Within this material, how many lines have the string "isDone" in them? The answer is a number, with nothing added.

-=-=-=-=-

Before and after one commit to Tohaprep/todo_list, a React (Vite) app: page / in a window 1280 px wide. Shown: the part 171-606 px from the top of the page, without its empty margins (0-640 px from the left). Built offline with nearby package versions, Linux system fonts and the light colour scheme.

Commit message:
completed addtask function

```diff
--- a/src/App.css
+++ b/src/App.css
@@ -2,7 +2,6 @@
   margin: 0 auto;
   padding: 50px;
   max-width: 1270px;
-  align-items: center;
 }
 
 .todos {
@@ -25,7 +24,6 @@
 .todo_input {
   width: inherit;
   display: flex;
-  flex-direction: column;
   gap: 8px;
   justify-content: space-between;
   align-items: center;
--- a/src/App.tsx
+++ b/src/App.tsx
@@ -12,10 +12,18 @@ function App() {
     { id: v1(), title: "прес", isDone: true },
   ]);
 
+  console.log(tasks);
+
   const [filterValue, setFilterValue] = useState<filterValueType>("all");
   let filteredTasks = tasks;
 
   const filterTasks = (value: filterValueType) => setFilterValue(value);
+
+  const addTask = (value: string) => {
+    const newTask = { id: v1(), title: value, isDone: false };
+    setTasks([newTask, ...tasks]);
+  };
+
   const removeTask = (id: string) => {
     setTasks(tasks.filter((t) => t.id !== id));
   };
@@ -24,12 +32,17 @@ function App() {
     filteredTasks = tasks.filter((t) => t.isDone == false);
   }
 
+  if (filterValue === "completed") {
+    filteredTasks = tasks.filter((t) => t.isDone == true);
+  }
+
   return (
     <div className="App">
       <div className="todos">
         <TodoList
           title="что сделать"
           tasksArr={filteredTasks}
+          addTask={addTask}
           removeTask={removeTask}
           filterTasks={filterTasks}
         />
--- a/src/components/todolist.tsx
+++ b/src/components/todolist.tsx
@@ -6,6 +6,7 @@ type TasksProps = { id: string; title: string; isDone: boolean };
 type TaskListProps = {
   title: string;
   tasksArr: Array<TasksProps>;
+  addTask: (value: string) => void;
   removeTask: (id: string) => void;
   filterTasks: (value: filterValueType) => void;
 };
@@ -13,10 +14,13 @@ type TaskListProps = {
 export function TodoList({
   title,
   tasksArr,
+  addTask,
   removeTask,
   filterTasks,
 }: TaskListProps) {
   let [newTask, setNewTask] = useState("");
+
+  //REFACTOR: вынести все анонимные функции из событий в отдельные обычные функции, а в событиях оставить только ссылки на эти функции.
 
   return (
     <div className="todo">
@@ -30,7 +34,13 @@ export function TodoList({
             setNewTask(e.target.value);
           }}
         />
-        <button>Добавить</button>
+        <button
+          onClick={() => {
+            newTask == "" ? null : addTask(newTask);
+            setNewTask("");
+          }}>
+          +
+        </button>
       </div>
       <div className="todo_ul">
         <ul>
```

-=-=-=-=-

Answer box: 5